Task directions →
Line by line, please look for the word "return" in the following records, then copy each line you find it in.

Material provided →
►
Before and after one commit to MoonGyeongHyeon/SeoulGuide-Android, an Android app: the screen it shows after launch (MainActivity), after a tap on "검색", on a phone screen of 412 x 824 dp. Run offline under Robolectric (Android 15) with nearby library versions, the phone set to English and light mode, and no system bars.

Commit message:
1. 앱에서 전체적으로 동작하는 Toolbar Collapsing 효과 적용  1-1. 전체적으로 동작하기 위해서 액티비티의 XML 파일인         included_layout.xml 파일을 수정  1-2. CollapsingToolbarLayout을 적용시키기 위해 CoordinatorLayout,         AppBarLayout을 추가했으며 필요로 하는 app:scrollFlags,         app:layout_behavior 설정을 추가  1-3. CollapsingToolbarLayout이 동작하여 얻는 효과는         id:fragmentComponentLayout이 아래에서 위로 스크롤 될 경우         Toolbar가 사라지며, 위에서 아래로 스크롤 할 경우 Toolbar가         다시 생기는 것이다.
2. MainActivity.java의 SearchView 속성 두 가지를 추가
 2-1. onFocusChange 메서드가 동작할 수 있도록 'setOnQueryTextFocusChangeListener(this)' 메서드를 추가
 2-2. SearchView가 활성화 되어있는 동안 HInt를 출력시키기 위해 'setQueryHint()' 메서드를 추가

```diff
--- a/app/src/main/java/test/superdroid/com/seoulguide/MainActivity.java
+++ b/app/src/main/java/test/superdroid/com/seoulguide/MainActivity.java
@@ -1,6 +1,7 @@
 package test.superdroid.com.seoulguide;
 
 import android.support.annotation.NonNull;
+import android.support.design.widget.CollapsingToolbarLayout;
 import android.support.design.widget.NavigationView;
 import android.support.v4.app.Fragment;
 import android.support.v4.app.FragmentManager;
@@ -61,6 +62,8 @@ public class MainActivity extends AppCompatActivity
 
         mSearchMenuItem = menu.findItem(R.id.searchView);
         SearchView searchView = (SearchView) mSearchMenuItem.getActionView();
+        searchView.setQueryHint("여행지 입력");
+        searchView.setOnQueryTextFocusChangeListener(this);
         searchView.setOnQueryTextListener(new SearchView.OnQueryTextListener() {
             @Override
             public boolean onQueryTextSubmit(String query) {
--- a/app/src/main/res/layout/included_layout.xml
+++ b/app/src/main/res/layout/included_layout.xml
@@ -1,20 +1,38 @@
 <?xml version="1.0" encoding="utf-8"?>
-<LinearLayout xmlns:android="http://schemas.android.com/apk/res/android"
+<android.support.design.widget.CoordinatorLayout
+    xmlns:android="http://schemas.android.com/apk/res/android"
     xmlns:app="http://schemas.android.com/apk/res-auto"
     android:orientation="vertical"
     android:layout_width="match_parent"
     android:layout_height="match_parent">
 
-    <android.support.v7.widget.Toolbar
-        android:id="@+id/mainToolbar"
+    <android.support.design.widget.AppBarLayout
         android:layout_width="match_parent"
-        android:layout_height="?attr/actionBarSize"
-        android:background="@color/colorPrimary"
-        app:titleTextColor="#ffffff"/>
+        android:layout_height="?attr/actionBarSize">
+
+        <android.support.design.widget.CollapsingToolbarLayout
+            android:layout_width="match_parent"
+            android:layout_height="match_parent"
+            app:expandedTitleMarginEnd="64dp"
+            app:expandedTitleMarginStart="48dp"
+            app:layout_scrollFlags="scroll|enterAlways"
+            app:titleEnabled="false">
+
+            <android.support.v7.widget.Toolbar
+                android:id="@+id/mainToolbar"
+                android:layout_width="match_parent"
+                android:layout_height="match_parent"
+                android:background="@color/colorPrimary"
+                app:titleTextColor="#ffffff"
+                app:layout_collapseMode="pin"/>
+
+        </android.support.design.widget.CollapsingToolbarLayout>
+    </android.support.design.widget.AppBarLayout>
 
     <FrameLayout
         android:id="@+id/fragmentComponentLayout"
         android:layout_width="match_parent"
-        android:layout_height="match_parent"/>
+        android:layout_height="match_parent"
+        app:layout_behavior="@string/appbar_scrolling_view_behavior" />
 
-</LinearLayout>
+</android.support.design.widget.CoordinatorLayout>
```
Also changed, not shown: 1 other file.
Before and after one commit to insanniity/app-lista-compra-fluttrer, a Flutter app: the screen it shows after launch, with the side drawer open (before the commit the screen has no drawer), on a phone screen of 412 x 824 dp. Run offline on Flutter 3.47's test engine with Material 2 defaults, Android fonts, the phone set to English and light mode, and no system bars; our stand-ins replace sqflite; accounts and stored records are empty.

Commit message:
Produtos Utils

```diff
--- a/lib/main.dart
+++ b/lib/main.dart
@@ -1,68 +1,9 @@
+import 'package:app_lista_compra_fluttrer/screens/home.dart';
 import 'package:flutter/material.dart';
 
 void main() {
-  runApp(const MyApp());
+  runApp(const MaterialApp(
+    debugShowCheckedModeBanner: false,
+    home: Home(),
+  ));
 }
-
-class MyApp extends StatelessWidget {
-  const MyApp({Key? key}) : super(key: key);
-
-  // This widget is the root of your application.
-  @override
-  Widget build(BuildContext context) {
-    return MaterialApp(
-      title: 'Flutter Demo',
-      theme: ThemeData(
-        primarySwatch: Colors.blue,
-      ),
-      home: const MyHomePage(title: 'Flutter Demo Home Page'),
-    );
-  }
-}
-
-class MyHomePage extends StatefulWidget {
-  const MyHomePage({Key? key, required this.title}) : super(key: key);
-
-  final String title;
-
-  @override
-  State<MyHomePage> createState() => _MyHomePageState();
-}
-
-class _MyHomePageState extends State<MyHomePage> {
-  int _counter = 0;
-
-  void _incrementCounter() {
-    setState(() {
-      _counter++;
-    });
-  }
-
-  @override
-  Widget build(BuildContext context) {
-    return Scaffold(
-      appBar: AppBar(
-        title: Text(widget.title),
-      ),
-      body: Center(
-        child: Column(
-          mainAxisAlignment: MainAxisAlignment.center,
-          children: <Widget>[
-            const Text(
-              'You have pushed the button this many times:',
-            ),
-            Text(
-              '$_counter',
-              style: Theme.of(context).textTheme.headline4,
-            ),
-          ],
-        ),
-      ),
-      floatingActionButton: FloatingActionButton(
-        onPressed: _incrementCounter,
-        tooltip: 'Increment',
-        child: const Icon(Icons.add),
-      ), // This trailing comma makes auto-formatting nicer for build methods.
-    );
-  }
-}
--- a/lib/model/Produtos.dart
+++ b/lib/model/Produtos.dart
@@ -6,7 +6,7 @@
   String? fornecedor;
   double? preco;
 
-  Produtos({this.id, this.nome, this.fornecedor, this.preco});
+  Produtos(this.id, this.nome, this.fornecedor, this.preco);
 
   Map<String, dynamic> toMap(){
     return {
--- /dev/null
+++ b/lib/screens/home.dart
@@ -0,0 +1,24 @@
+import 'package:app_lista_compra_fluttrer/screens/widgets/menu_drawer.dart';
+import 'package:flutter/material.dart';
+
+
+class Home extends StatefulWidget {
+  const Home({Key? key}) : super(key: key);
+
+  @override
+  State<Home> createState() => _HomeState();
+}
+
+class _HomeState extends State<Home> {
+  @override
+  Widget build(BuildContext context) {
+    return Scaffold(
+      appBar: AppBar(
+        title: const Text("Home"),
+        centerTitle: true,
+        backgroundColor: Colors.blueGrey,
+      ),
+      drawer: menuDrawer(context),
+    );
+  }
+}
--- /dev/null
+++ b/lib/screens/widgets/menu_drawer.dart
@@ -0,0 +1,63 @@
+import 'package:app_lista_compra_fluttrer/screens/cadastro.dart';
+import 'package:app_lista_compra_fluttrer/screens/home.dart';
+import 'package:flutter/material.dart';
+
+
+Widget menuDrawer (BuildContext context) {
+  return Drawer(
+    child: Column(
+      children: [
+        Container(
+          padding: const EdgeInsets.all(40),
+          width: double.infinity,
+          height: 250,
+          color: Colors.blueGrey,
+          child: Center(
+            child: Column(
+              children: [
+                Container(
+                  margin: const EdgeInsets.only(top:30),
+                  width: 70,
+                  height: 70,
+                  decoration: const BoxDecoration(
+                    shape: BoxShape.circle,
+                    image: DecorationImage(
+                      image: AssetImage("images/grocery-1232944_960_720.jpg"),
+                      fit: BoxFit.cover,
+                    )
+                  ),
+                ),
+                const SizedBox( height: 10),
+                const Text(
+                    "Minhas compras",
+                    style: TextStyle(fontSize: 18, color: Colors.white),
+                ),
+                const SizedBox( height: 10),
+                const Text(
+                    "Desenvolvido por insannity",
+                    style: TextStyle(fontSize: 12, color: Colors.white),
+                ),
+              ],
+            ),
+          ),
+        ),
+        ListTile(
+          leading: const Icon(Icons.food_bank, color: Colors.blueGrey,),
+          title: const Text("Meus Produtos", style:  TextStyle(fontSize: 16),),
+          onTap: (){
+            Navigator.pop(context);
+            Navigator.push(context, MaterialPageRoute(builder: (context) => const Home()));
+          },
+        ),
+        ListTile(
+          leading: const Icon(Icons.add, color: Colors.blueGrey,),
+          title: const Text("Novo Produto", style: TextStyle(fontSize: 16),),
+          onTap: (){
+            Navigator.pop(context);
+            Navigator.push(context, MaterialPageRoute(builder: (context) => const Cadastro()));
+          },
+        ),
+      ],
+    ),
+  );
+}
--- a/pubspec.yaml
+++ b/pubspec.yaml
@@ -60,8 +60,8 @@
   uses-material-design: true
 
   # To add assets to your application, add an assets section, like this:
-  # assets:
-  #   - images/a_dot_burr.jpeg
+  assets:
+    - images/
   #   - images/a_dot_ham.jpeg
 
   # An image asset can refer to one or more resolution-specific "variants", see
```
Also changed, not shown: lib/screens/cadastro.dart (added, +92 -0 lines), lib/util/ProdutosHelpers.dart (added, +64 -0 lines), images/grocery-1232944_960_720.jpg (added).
◄
Exercise result →
-    return MaterialApp(
-    return Scaffold(
     return {
+    return Scaffold(
+  return Drawer(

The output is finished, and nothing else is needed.